= Beginning of Section =

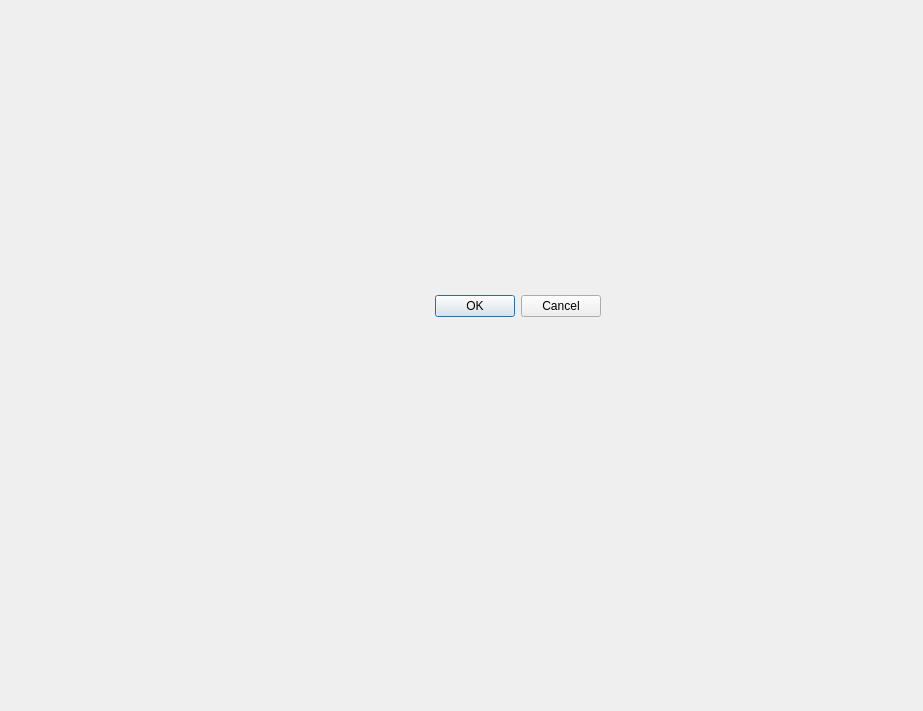
The window that desktop/gui/mainwindow.ui (18020777/PARADOX-EG) describes before a commit, drawn with Qt 5.
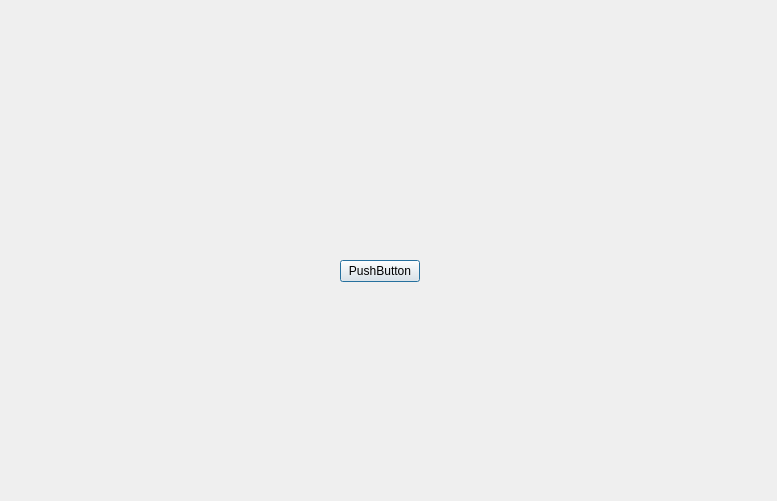
The same window after the commit.

Diff of the .ui file:
```diff
--- a/desktop/gui/mainwindow.ui
+++ b/desktop/gui/mainwindow.ui
@@ -6,27 +6,24 @@
    <rect>
     <x>0</x>
     <y>0</y>
-    <width>923</width>
-    <height>711</height>
+    <width>777</width>
+    <height>501</height>
    </rect>
   </property>
   <property name="windowTitle">
    <string>Dialog</string>
   </property>
-  <widget class="QDialogButtonBox" name="buttonBox">
+  <widget class="QPushButton" name="pushButton">
    <property name="geometry">
     <rect>
-     <x>260</x>
-     <y>290</y>
-     <width>341</width>
-     <height>32</height>
+     <x>340</x>
+     <y>260</y>
+     <width>80</width>
+     <height>22</height>
     </rect>
    </property>
-   <property name="orientation">
-    <enum>Qt::Horizontal</enum>
-   </property>
-   <property name="standardButtons">
-    <set>QDialogButtonBox::Cancel|QDialogButtonBox::Ok</set>
+   <property name="text">
+    <string>PushButton</string>
    </property>
   </widget>
  </widget>
```
Left out of the diff: 35 changed lines with no effect on the pictures.
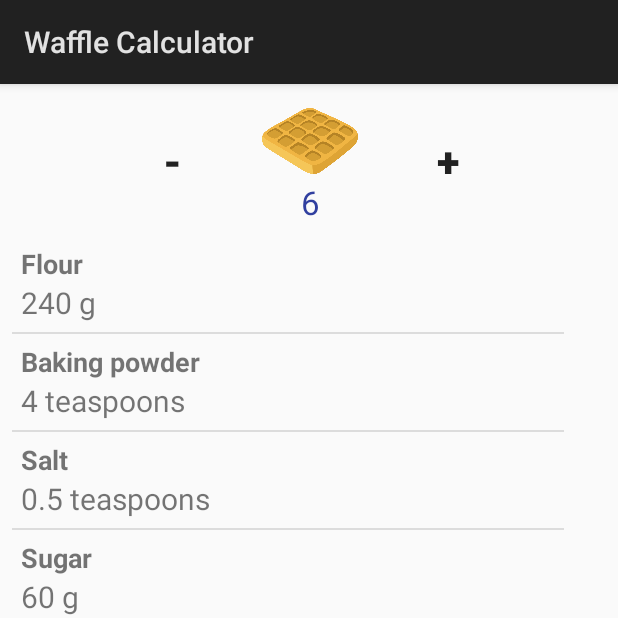
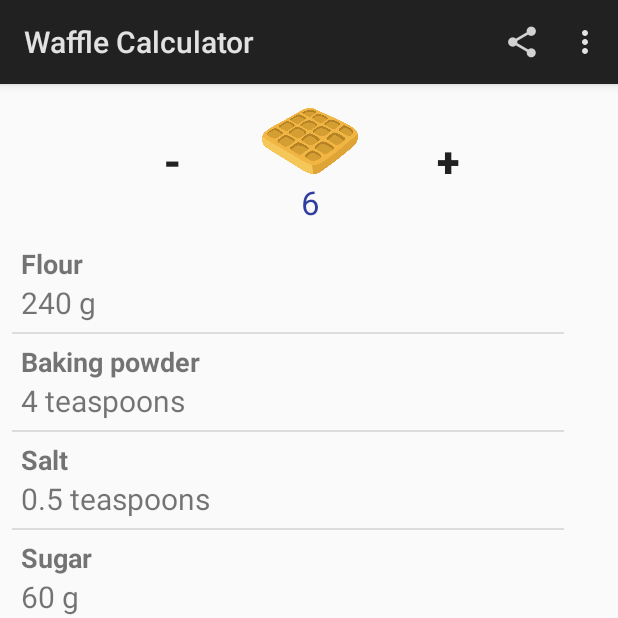
Before and after one commit to lorenzo2897/waffle-calculator-android, an Android app: the screen it shows after launch (MainActivity), on a phone screen of 412 x 824 dp, the top half of it. Run offline under Robolectric (Android 15) with nearby library versions, the phone set to English and light mode, and no system bars.

Commit message:
added menu to main screen

```diff
--- a/app/src/main/java/io/silvestri/wafflecalculator/MainActivity.java
+++ b/app/src/main/java/io/silvestri/wafflecalculator/MainActivity.java
@@ -2,6 +2,9 @@ package io.silvestri.wafflecalculator;
 
 import android.app.Activity;
 import android.os.Bundle;
+import android.view.Menu;
+import android.view.MenuInflater;
+import android.view.MenuItem;
 import android.view.MotionEvent;
 import android.view.View;
 import android.widget.ListView;
@@ -43,6 +46,22 @@ public class MainActivity extends Activity {
 		updateWaffleCounts();
 	}
 
+	public boolean onCreateOptionsMenu(Menu menu) {
+		MenuInflater inflater = getMenuInflater();
+		inflater.inflate(R.menu.ingredients_menu, menu);
+		return true;
+	}
+
+	public boolean onOptionsItemSelected(MenuItem item) {
+		int id = item.getItemId();
+
+		if (id == R.id.export) {
+			return true;
+		}
+
+		return super.onOptionsItemSelected(item);
+	}
+
 	void increaseWaffleCount() {
 		if(wafflesToMake >= 10) {
 			wafflesToMake += 2;
--- /dev/null
+++ b/app/src/main/res/menu/ingredients_menu.xml
@@ -0,0 +1,16 @@
+<?xml version="1.0" encoding="utf-8"?>
+<menu xmlns:android="http://schemas.android.com/apk/res/android">
+
+    <item
+        android:id="@+id/export"
+        android:icon="@drawable/ic_export"
+        android:showAsAction="always"
+        android:title="@string/export_ingredients"/>
+
+    <item
+        android:id="@+id/units"
+        android:title="@string/change_units"/>
+    <item
+        android:id="@+id/about"
+        android:title="@string/about"/>
+</menu>
--- a/app/src/main/res/values/strings.xml
+++ b/app/src/main/res/values/strings.xml
@@ -1,3 +1,6 @@
 <resources>
     <string name="app_name">Waffle Calculator</string>
+    <string name="export_ingredients">Export ingredients</string>
+    <string name="change_units">Change units</string>
+    <string name="about">About</string>
 </resources>
```
Also changed, not shown: app/src/main/res/drawable-hdpi/ic_export.png (added), app/src/main/res/drawable-mdpi/ic_export.png (added), app/src/main/res/drawable-xhdpi/ic_export.png (added), app/src/main/res/drawable-xxhdpi/ic_export.png (added).
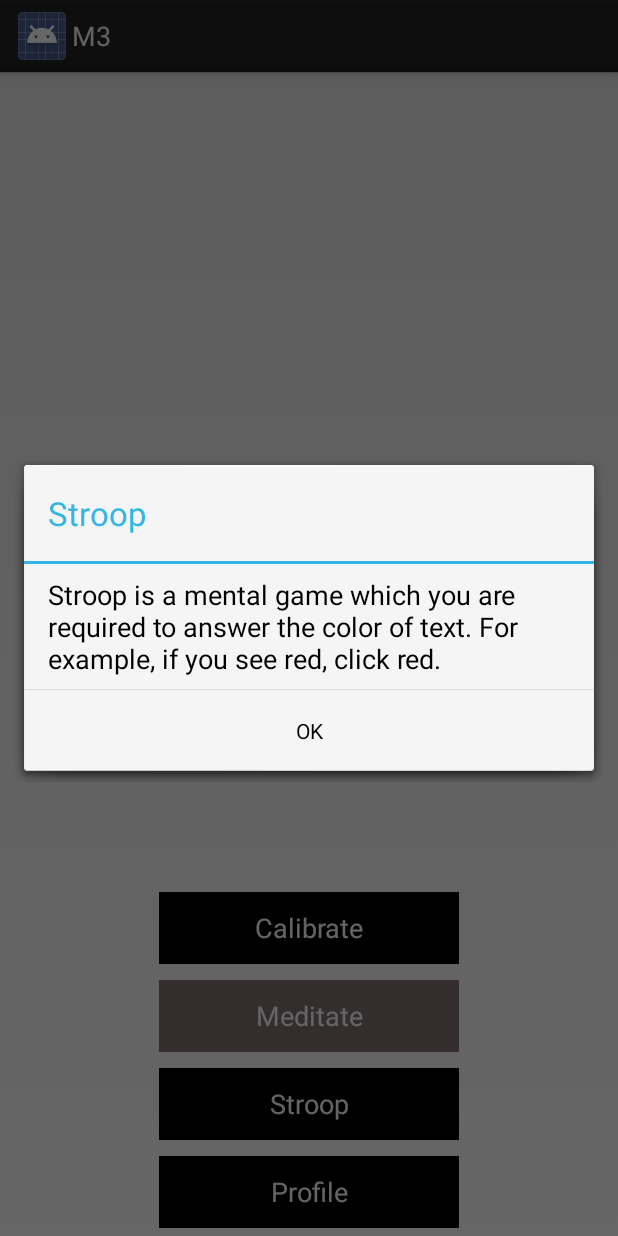
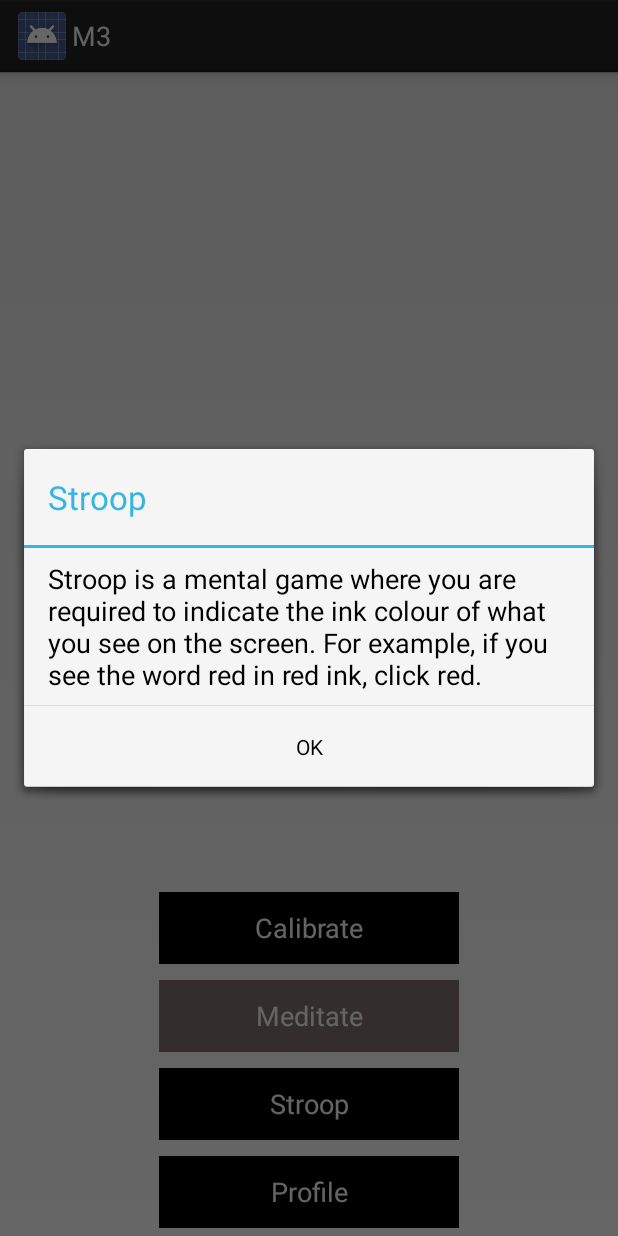
Before and after one commit to jonaslhc/M3, an Android app: the MenuActivity screen opened directly, with no data from a screen before it, after a tap on "Stroop", on a phone screen of 412 x 824 dp. Run offline under Robolectric (Android 15) with nearby library versions, the light colour scheme and no system bars; 4 statements that could not run were skipped.

Commit message:
Updated Stroop Msg with accordance to Andrea

```diff
--- a/app/src/main/res/values/strings.xml
+++ b/app/src/main/res/values/strings.xml
@@ -44,8 +44,8 @@
     <string name="back_menu">Back to Menu</string>
 
     <string name="dialog_title">Stroop</string>
-    <string name="stroop_message">Stroop is a mental game which you are required to answer the color of text.
-        For example, if you see red, click red.</string>
+    <string name="stroop_message">Stroop is a mental game where you are required to indicate the ink colour of what you see on the screen.
+        For example, if you see the word "red" in red ink, click red.</string>
     <string name="ok">OK</string>
 
     <string name="title_activity_profile">ProfileActivity</string>
```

= End of Section =

Scan the material above for lines holding "height" and copy each of them.

**Written solution**
-    <height>711</height>
+    <height>501</height>
-     <height>32</height>
+     <height>22</height>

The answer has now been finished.